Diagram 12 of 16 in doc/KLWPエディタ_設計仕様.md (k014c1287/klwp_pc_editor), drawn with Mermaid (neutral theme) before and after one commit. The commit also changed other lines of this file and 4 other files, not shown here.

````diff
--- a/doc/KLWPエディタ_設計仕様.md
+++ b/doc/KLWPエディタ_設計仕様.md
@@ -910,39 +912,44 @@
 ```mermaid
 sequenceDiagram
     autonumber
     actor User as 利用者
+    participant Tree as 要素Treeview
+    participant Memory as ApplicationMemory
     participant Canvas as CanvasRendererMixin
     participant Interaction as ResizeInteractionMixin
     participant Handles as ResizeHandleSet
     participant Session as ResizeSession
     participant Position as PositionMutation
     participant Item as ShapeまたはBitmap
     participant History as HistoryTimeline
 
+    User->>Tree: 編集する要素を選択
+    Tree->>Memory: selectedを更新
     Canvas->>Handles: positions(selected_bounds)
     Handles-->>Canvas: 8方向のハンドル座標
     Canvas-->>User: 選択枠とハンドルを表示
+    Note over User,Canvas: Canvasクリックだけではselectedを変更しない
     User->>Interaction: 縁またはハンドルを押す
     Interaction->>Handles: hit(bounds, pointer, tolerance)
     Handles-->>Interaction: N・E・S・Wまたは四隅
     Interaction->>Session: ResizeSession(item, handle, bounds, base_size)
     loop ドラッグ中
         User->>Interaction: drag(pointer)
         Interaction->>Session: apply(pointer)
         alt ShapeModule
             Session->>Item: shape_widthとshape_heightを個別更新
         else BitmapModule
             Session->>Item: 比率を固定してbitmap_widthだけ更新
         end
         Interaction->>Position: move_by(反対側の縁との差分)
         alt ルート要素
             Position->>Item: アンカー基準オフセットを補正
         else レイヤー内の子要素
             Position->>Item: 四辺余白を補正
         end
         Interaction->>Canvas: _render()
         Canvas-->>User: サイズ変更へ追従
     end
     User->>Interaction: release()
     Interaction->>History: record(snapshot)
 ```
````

#### [EXERCISE]
From the listing above, collect every line that mentions the word "User".

#### [RESULT OF THIS TASK]
     actor User as 利用者
+    User->>Tree: 編集する要素を選択
     Canvas-->>User: 選択枠とハンドルを表示
+    Note over User,Canvas: Canvasクリックだけではselectedを変更しない
     User->>Interaction: 縁またはハンドルを押す
         User->>Interaction: drag(pointer)
         Canvas-->>User: サイズ変更へ追従
     User->>Interaction: release()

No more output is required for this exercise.